Arrière Grand-Mère

I’ve always wanted to learn more about my French side. If there was a time machine and I could hitch a ride, one of my first stops would be to meet my great grandmother, Esther Parris Hallberg, the youngest daughter of French Canadian immigrants Joseph Parris and Delia Boivin.

Esther Parris ca 1910; author’s collection

I try to glean bits of mannerism and culture through the stories that my mother tells of her Grandma Hallberg. How she often cried when the children left for school in the mornings, how she made special birthday meals for each grandchild and didn’t allow their siblings to intrude on their special time (mom said her little brother would stand at the screen door and mope but not be allowed inside). When her sisters would visit, they would speak French and drink pony beers and sometimes loudly argue and be dramatic – Oh là là!!

Latrobe Bulletin 2 Sep 1966; newspapers.com

Unfortunately, I don’t have many pictures of her or her side of the family to examine, so I pour over details of face shapes and clothing in an attempt to learn via osmosis. Perhaps I got my height from her side as I am the same height as my grandmother (5’3″) and she looks to be taller than her mother Esther. Perhaps that’s where I got my curly hair also? My mother says we have her silly sense of humor and her penchant for laughter. Whenever emotion or tears penetrate our staid Scandinavian exterior, we say, “there’s that French side…”.

My grandmother Wava Mary with her parents Esther Parris and Carl Hallberg (a Swede); author’s collection

Since I don’t have a time machine, I will have to rely on these anecdotes and pictures to tell her story. I am trying to find and collect Parris descendants and have reconnected slowly but steadily with cousins who will hopefully add their anecdotes and pictures so that the persona of the Parris family will be honored and remembered for our next generations. C’est la vie!

This post is part of Amy Johnson Crow’s 52 Ancestors in 52 Weeks Challenge, a year-long blogging project focusing on family history stories. This week’s prompt is “I’d like to meet.”

Cara Jensen is owner of Sherlock Homes historical consulting & genealogy, where she provides expert services on cultural preservation and ancestral discovery.

52 Ancestors #18 – Where there’s a will….

Sigh.  I have a family mystery that will probably never be proven through my research methodology – who is the biological father of my maternal grandmother?  I have been working and working on this for years – it really shouldn’t matter and I sometimes think I should just let it go, but then… I get an itch.  Sometimes it will come during other research projects when I find a new database or research source and I’ll search it desperately, hoping to find new information.  More often than not, it becomes a dead end.  Until today.

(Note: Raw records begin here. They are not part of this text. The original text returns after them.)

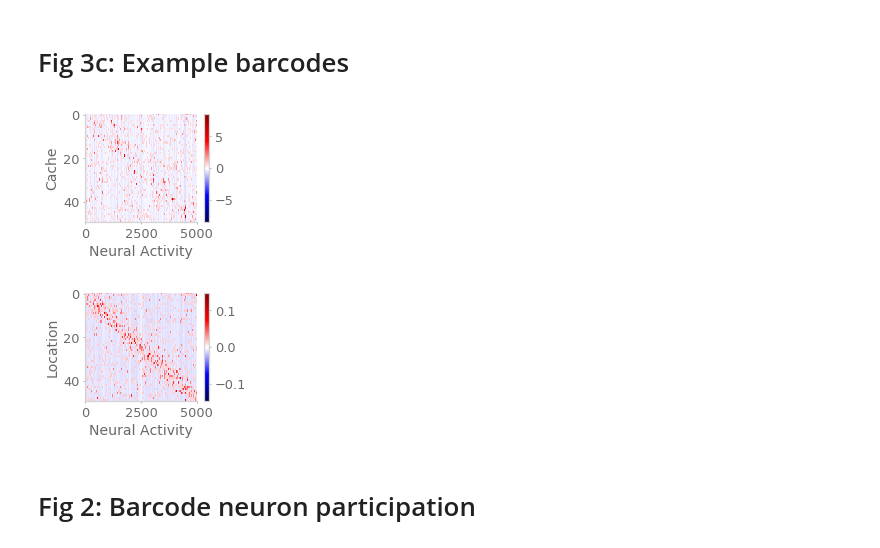
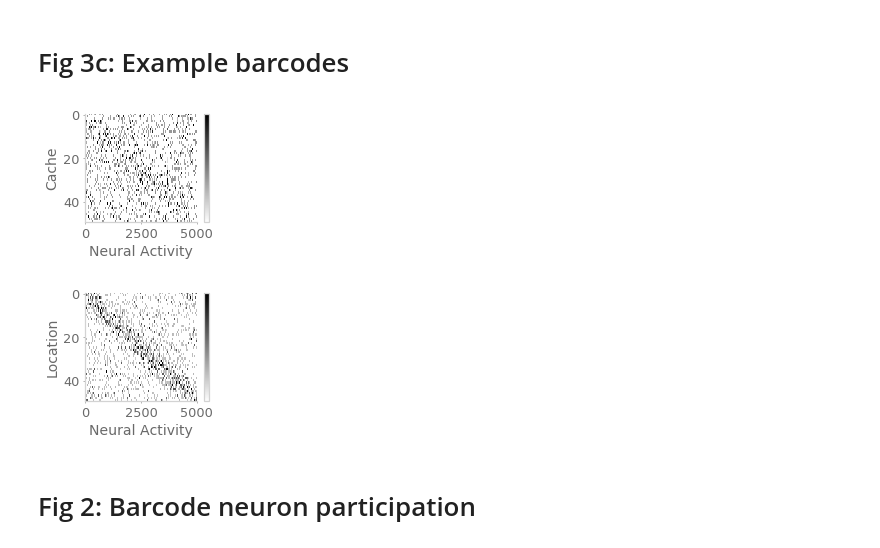
Before and after one commit to chingf/barcodes, a Jupyter notebook: Fig2-replicate-experiments-part1.ipynb, the cells around one changed output. Cells and saved outputs as stored; diff of their text form; code cells hidden in the pictures.

```diff
--- a/Fig2-replicate-experiments-part1.ipynb
+++ b/Fig2-replicate-experiments-part1.ipynb
@@ -164,29 +164,33 @@ neuron_order = np.concatenate([dead_neurons, alive_neurons[np.argsort(argmaxes)]
 # %%
 # Chettih et al Figure 3
 x = np.array(np.array(barcodes)[:])
-plt.figure(figsize=(2.5,2))
-plt.imshow(x, cmap='seismic', interpolation='nearest', aspect='auto')
-plt.clim(-x.max(), x.max())
-plt.colorbar()
+fig = plt.figure(figsize=(2.5,2))
+im = plt.imshow(x, cmap='binary', interpolation='nearest', aspect='auto')
+barcode_maxlim = np.percentile(x, 99)
+plt.clim(0, barcode_maxlim)
+cbar = fig.colorbar(im)
+cbar.set_ticks([])
 plt.ylabel('Cache')
 plt.xlabel('Neural Activity')
 plt.savefig('barcodes.png', dpi=300)
 plt.show()
 # %% [output]
-[figure, old version]
+[figure, new version]
 # %%
 # Chettih et al Figure 3
 x = np.array(np.array(place_codes)[:])
-plt.figure(figsize=(2.5,2))
-plt.imshow(x, cmap='seismic', interpolation='nearest', aspect='auto')
-plt.clim(-x.max(), x.max())
-plt.colorbar()
+fig = plt.figure(figsize=(2.5,2))
+im = plt.imshow(x, cmap='binary', interpolation='nearest', aspect='auto')
+place_maxlim = np.percentile(x, 99)
+plt.clim(0, place_maxlim)
+cbar = fig.colorbar(im)
+cbar.set_ticks([])
 plt.ylabel('Location')
 plt.xlabel('Neural Activity')
 plt.savefig('place_firing.png', dpi=300)
 plt.show()
 # %% [output]
-[figure, old version]
+[figure, new version]
 # %% [markdown]
 # Fig 2: Barcode neuron participation
 # %%
```
Also changed, not shown: parts of 3 cells of this notebook, 7 other files.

My grandmother Wava Hallberg, was supposedly born 25 August 1908 in Minneapolis, MN.  I say supposedly since her original birth certificate was said to have been ‘burned’ and a new one was issued about 10 years later, listing my great grandparents, Esther Parris and Carl Hallberg as her birth parents.  As all family stories go, there is always fact in the fiction, but fiction in the fact too.  I guess Esther was elusive about her time in Minneapolis and meeting Carl Hallberg – she was the youngest daughter of 10 and moved from Duluth, MN sometime between 1905 (she was listed in that year’s MN census in Duluth) and 1909 (when she married Carl).  That’s another contributing fact – Esther and Carl married at St. Rosary Catholic Church in Minneapolis on 15 July 1909 (have that record!) – 10 months after Wava was born.  So if you count back 9 months from her birth date (25 Aug 1908), conception would have been Novemberish 1907, right?

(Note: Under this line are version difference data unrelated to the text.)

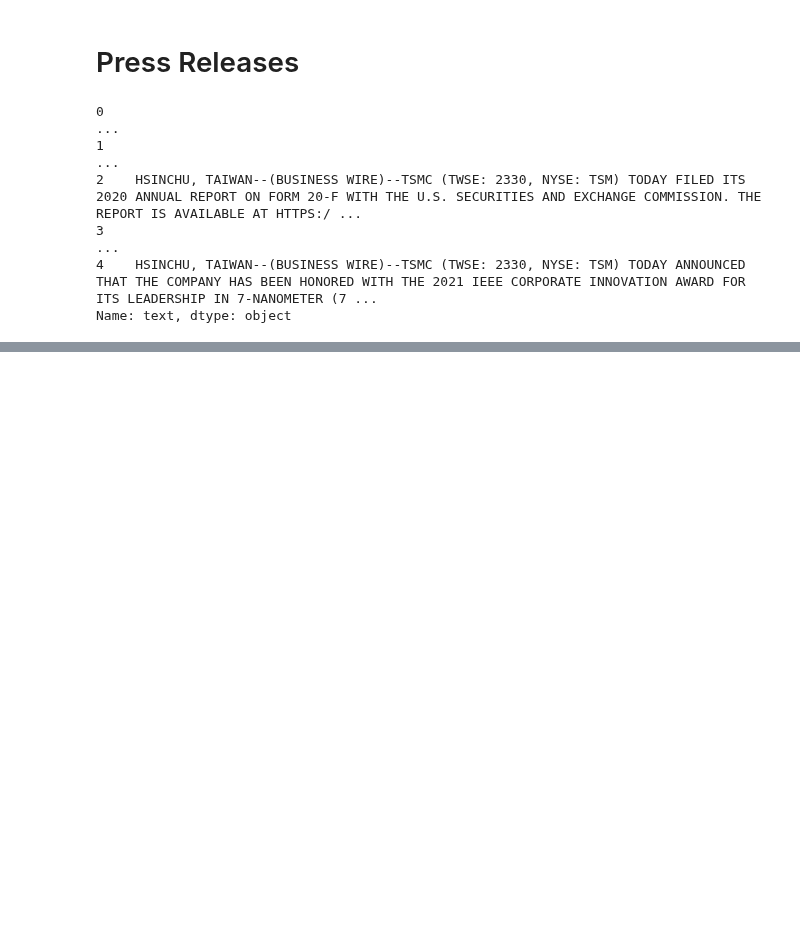
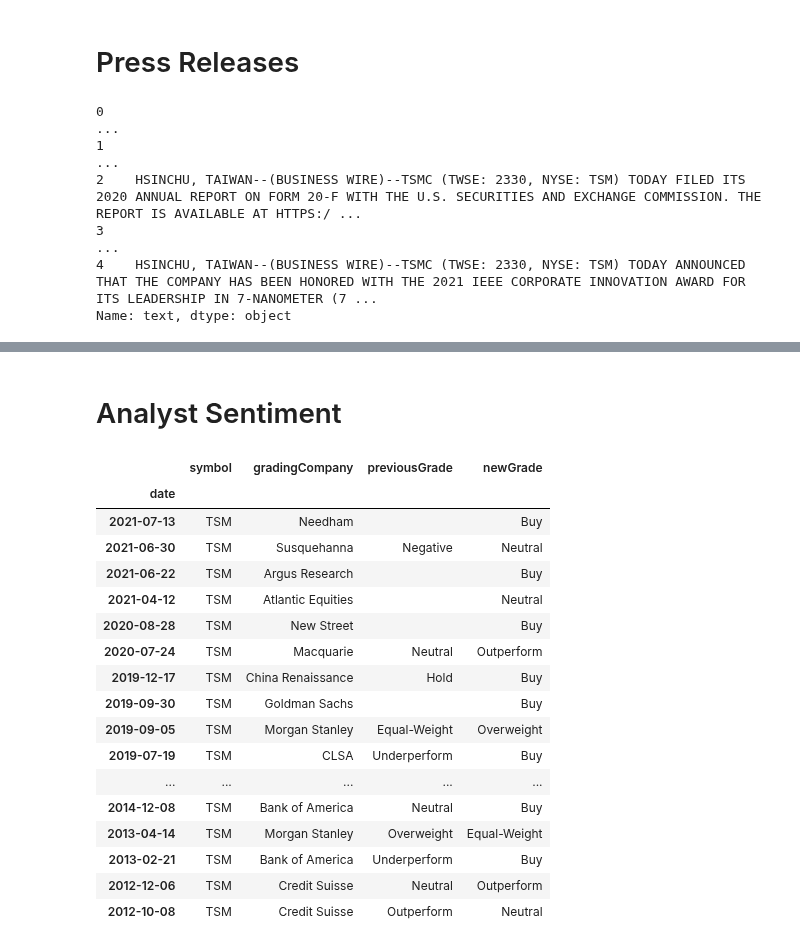
Before and after one commit to dbogatic/value_investing, a Jupyter notebook: company_sentiment.ipynb, the cells around one changed output, grey strips where cells are left out. Cells and saved outputs as stored; diff of their text form; code cells hidden in the pictures; blank space fills up the shorter version.

Commit message:
analyst sentiment and estimates

```diff
--- a/company_sentiment.ipynb
+++ b/company_sentiment.ipynb
@@ -111,0 +138,29 @@ Name: text, dtype: object
+# %% [markdown]
+# Analyst Sentiment
+# %%
+# Grades given to companies by hedge funds, investment firms and analysts. It includes both the previous and new grade.
+url = f'https://financialmodelingprep.com/api/v3/grade/{company}?limit=500&apikey={FMP_API_KEY}'
+analyst_sentiment = requests.get(url).json()
+analyst_sentiment = pd.DataFrame(analyst_sentiment)
+analyst_sentiment['date'] = pd.to_datetime(analyst_sentiment['date'])
+analyst_sentiment = analyst_sentiment.set_index('date')
+analyst_sentiment
+# %% [output]
+|  | symbol | gradingCompany | previousGrade | newGrade |
+| date |  |  |  |  |
+| 2021-07-13 | TSM | Needham |  | Buy |
+| 2021-06-30 | TSM | Susquehanna | Negative | Neutral |
+| 2021-06-22 | TSM | Argus Research |  | Buy |
+| 2021-04-12 | TSM | Atlantic Equities |  | Neutral |
+| 2020-08-28 | TSM | New Street |  | Buy |
+| 2020-07-24 | TSM | Macquarie | Neutral | Outperform |
+| 2019-12-17 | TSM | China Renaissance | Hold | Buy |
+| 2019-09-30 | TSM | Goldman Sachs |  | Buy |
+| 2019-09-05 | TSM | Morgan Stanley | Equal-Weight | Overweight |
+| 2019-07-19 | TSM | CLSA | Underperform | Buy |
+| ... | ... | ... | ... | ... |
+| 2014-12-08 | TSM | Bank of America | Neutral | Buy |
+| 2013-04-14 | TSM | Morgan Stanley | Overweight | Equal-Weight |
+| 2013-02-21 | TSM | Bank of America | Underperform | Buy |
+| 2012-12-06 | TSM | Credit Suisse | Neutral | Outperform |
+| 2012-10-08 | TSM | Credit Suisse | Outperform | Neutral |
```
Also changed, not shown: parts of 14 cells of this notebook.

Carl Hallberg was born in Sweden in 1882, came with his parents to MN in 1883, then moved to Halbrite, Saskatchewan, Canada in 1903 (and was in the same place for the 1906 Canada Census).  He then ended up working for the Pillsbury Flour Mills in Minneapolis and marrying Esther Hallberg in 1909.  So was he in Minneapolis during the conception timeframe?

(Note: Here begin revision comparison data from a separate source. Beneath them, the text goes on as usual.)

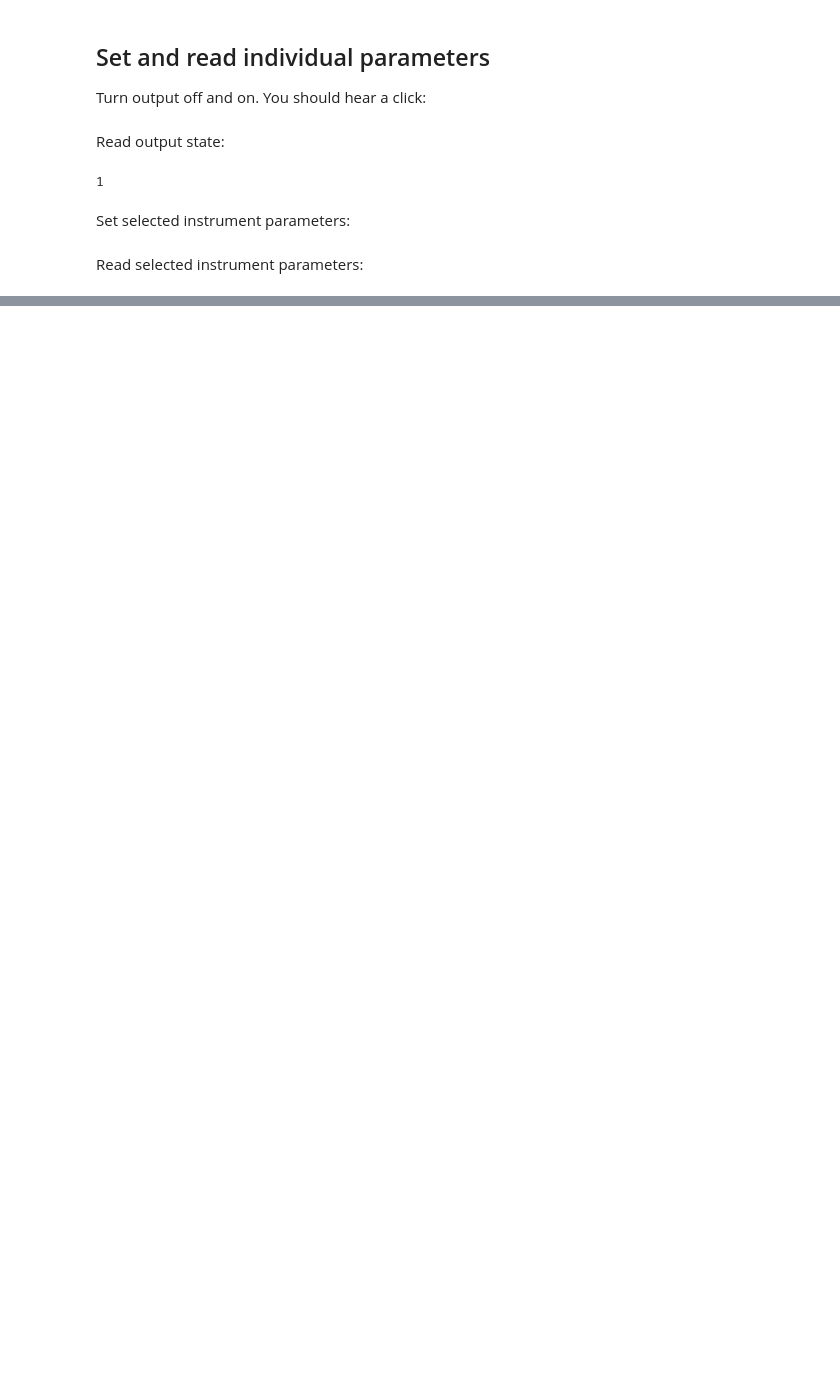
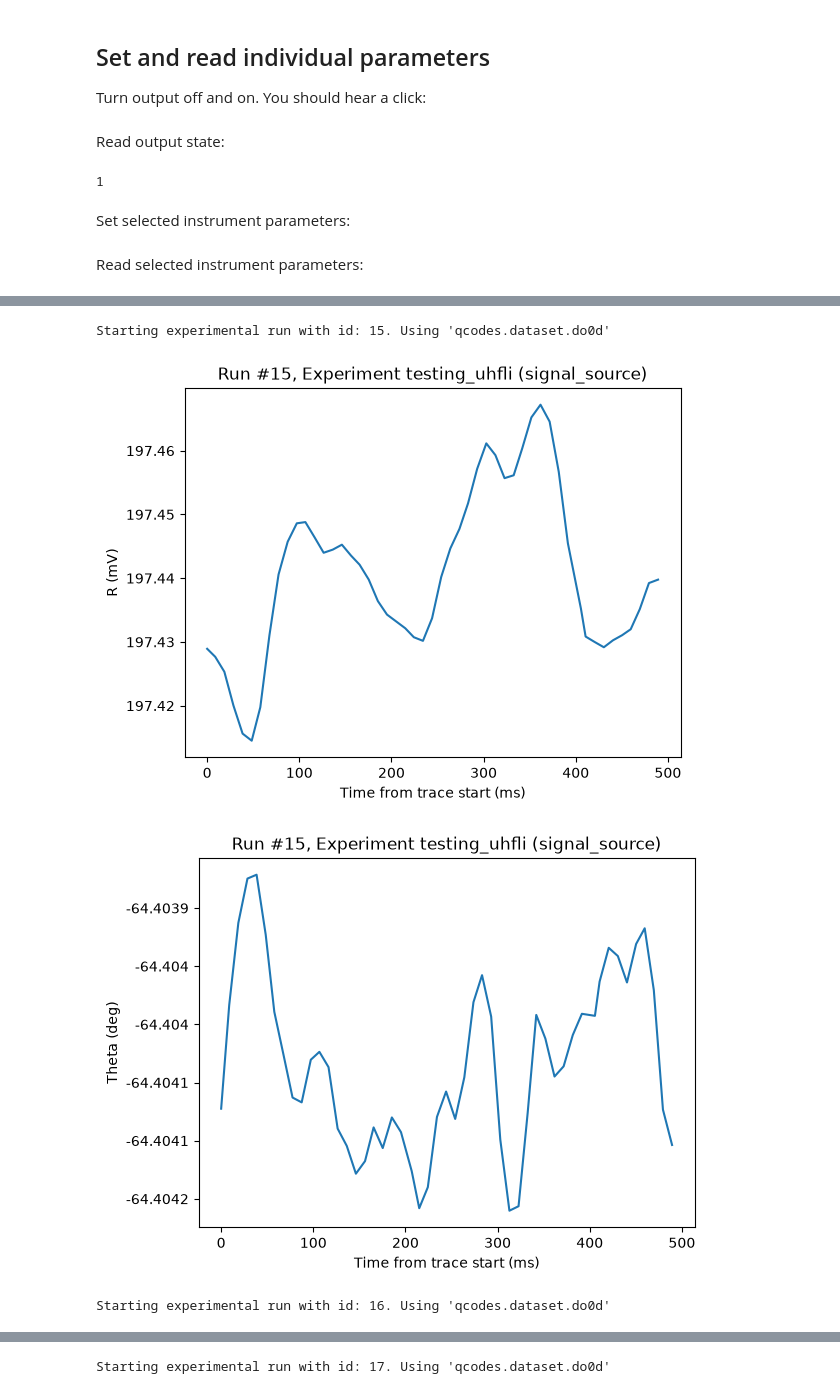
Before and after one commit to QCoDeS/Qcodes_contrib_drivers, a Jupyter notebook: docs/examples/ZurichInstruments_lockins.ipynb, the cells around one changed output, grey strips where cells are left out. Saved outputs shown, nothing was run; the diff lists cells and outputs as text; code cells hidden in the pictures; blank space fills up the shorter version.

```diff
--- a/docs/examples/ZurichInstruments_lockins.ipynb
+++ b/docs/examples/ZurichInstruments_lockins.ipynb
@@ -406,0 +302,35 @@ lia.close()
+# %%
+# Acquire a trace vs time:
+trace = lockin.configure_trace(
+    duration=0.5, points=51,
+    demod=0, parameters=("r", "theta"),
+)
+do0d(trace, do_plot=True)
+plt.show()  # Show the first pair of traces.
+
+# Acquire a trace vs frequency:
+trace = lockin.configure_trace(
+    sweep_parameter=oscillator.freq,
+    start=1e3, stop=500e3, points=51,
+    parameters=("r", "theta"),
+    settling_time=0.1,      # Minimum settling time at each step (s). See https://docs.zhinst.com/labone_api_user_manual/modules/sweeper/index.html#specifying-the-sweepers-settling-time
+    averaging_time=0.1,     # Minimum averaging time at each step (s). See https://docs.zhinst.com/labone_api_user_manual/modules/sweeper/index.html#specifying-the-sweepers-averaging-time
+)
+do0d(trace, do_plot=True)
+plt.show()  # Show the second pair of traces.
+
+# Acquire a trace vs frequency, with logarithmic frequency spacing:
+trace = lockin.configure_trace(
+    sweep_parameter=oscillator.freq,
+    start=1e3, stop=500e3, points=51,
+    parameters=("r", "theta"),
+    settling_time=0.1,      # Minimum settling time at each step (s)
+    averaging_time=0.1,     # Minimum averaging time at each step (s)
+    spacing="log",          # Use logarithmic frequency spacing
+)
+do0d(trace, do_plot=True)
+# %% [output]
+Starting experimental run with id: 15. Using 'qcodes.dataset.do0d'
+[figure, added]
+[figure, added]
+Starting experimental run with id: 16. Using 'qcodes.dataset.do0d'
@@ -406,0 +339 @@ lia.close()
+Starting experimental run with id: 17. Using 'qcodes.dataset.do0d'
```
Also changed, not shown: parts of 35 cells of this notebook, 6 other files.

So here’s what I found today.  A border crossing record from Canada to the U. S. for ‘Carl Holberg’ from March 1909!

CarlHallberg border crossing
Ancestry.com. U.S., Border Crossings from Canada to U.S., 1895-1956

Even though the name isn’t spelled correctly, the age, origin, and name of his father match my Carl Hallberg.  So this doesn’t put him into Minneapolis until March-April 1909, so barring an earlier record for his migration to and from Canada, it would have been hard for him to be the father of a child conceived in his absence.   It is also interesting that he married Esther a mere 4 months later – what a whirlwind romance!

I feel a bit more satisfied finding another piece to add to the puzzle, but it certainly has not been completed.  I’ll keep this week’s topic in mind ‘where there’s a will, (there’s a way)’ as I continue to work to solve this family mystery!

Wava, Esther, and Carl Hallberg, ca 1928
Wava, Esther, and Carl Hallberg, ca 1928